I would like the number of lines in the data that contain the word "ipynb". Please give that number alone.

SUPPLIED DATA:
========================

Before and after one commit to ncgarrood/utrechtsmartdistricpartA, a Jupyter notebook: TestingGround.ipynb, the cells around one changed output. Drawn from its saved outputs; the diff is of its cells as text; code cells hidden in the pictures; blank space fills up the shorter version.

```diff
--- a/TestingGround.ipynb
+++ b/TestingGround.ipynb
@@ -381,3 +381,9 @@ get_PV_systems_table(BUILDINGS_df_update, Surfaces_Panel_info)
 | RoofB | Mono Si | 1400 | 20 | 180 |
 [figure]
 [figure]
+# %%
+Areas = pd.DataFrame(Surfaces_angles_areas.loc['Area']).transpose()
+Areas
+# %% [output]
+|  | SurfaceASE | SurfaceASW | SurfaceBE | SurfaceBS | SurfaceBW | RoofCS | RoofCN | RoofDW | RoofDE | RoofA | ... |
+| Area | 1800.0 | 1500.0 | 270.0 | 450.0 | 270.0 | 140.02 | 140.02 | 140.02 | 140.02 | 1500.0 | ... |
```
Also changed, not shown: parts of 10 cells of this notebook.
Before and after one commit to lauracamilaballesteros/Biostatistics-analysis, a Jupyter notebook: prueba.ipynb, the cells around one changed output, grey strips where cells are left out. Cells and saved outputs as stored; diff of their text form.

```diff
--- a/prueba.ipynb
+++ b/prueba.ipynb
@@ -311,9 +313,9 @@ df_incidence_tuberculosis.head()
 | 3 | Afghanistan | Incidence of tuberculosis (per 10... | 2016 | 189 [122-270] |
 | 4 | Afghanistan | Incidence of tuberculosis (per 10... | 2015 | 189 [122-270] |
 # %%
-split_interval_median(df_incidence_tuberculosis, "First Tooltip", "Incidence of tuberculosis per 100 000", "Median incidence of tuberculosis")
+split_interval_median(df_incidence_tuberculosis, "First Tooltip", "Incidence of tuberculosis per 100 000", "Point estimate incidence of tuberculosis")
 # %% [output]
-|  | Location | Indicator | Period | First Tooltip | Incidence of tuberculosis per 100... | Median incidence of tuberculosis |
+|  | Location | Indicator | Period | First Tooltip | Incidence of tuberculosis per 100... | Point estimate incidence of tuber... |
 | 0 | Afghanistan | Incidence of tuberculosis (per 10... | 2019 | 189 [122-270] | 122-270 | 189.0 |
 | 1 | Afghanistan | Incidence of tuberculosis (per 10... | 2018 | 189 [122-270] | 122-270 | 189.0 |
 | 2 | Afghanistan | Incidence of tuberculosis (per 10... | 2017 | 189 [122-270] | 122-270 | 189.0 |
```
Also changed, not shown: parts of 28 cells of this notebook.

========================

THE COMPLETED TASK: 6